TikTok poaching of Disney’s Kevin Mayer to be its CEO was just the most visible part of a broader strategy by its Chinese owner to move its power center away from China at a time of mounting global tensions, several familiar people said. with the plans.
The parent company of the short video app, ByteDance, has quietly made a series of moves in recent months to transfer global decision-making and research capabilities outside its home country, sources told Reuters.
The strategy is aimed not only at TikTok, which is not available in China, but at all businesses that are not focused on China, the sources said. Such businesses also include units in India such as the Helo social media application.
ByteDance has expanded TikTok’s engineering, research and development operations in Mountain View, California, according to three sources. One of the people said he had hired more than 150 engineers there.
ByteDance also hired a New York-based director of investor relations to keep in touch with major investors, including General Atlantic and KKR, relationships that were previously managed through Beijing, according to two sources.
The new hire, Michelle Huang, is a former SoftBank investor who worked on the Japanese firm’s investment in ByteDance. Huang did not immediately respond to an email request for comment.
The changes take place at a time of increased tension between the US. USA And China on trade, technology and the COVID-19 pandemic, as well as intense US regulatory scrutiny of TikTok, which has quickly gained popularity around the world and considers the US USA Its biggest market.
Previously, Walt Disney’s chief broadcast officer Mayer, who was doubly appointed chief operating officer of Los Angeles-based ByteDance, will also receive leadership for areas such as global corporate development. Many of his responsibilities were previously managed outside of Beijing, according to three sources.
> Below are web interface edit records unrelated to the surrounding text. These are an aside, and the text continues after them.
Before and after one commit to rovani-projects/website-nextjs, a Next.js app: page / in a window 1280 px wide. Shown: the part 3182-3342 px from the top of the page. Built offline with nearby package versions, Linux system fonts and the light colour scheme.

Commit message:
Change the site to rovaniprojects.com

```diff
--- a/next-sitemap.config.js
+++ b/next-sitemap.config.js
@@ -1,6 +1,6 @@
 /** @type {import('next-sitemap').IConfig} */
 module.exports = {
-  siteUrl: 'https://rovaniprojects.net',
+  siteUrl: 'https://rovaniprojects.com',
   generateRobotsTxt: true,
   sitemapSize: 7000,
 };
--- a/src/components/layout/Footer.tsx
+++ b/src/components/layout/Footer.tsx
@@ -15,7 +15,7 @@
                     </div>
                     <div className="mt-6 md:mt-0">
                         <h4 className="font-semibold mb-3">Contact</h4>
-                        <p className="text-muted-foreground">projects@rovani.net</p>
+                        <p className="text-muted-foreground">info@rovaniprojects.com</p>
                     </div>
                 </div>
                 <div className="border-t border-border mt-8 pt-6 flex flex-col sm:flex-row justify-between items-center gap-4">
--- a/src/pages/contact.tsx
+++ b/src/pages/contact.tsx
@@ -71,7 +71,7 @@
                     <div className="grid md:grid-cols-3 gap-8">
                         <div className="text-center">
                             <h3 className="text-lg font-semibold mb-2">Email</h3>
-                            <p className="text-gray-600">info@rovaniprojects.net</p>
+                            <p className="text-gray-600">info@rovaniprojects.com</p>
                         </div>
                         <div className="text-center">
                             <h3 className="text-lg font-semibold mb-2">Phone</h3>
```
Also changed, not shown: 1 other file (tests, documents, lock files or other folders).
More broadly, ByteDance is also recruiting engineers worldwide, including in Singapore, Jakarta and Warsaw, online job vacancies show.
These major organizational changes are greeted with caution by ByteDance staff who support the company’s global operations from China, three sources told Reuters. They are concerned that they may become less relevant in the next phase of expansion and have started looking for work elsewhere, the sources said.
For TikTok, the rapid expansion of the US engineering team. USA It’s part of efforts to migrate its technical resources to the West from China, where most of the work on the app has been done so far, according to two sources familiar with the company’s plans. It is not uncommon for multinational technology companies like Google to have engineers in China.
Although the app’s engineering team previously informed managers in China, TikTok is in the process of recruiting a senior executive to head the US engineering department. USA, According to two sources. It has reached out to a senior Google employee in recent months, a source said.
However, breaking ties with the China-based team will be difficult.
Some of the engineers in China support TikTok, as well as ByteDance’s Chinese social media app Douyin, the three sources said. Completely separating development would be next to impossible as both apps share some infrastructure, two of the sources said.
TikTok, which allows users to create short videos with special effects, has become popular with American teens doing viral challenges that combine dancing with music clips from the app’s library.
However, its Chinese property has caused concern in Washington about TikTok’s handling of personal data. The company uses sophisticated artificial intelligence to make video recommendations based on user behavior in the app.
In addition to hiring 150 employees, the Mountain View team has hunted a dozen data engineers from US tech giants. USA To manage the security of user data, a source said.
Since last year, TikTok has faced scrutiny from US authorities over possible national security risks. An investigation by the United States Treasury Foreign Investment Committee in the United States focuses on the handling of personal data, Reuters reported in November.
Legal experts said regulators would study TikTok’s latest actions to determine if they mitigated any potential risks and were more than cosmetic touches.
“With any attempt at restructuring, the problem is one of credibility,” said Paul Marquardt, CFIUS attorney at the law firm Cleary Gottlieb, who is not involved in the TikTok review.
“CFIUS would assess whether it truly believed that operations were functionally independent and isolated from potentially hostile influence.”
Republican Senator Marco Rubio was one of the U.S. lawmakers who last year urged CFIUS to review ByteDance’s 2018 acquisition of Musical.ly, a popular music video app in the United States.
When asked whether recent TikTok measures could calm the regulatory concerns of the United States, he told Reuters: “As long as TikTok or any other application operates in a way that influences the Chinese government and the Communist Party, it is impossible to separate the dangers of using such a reality app that user information could be at risk. “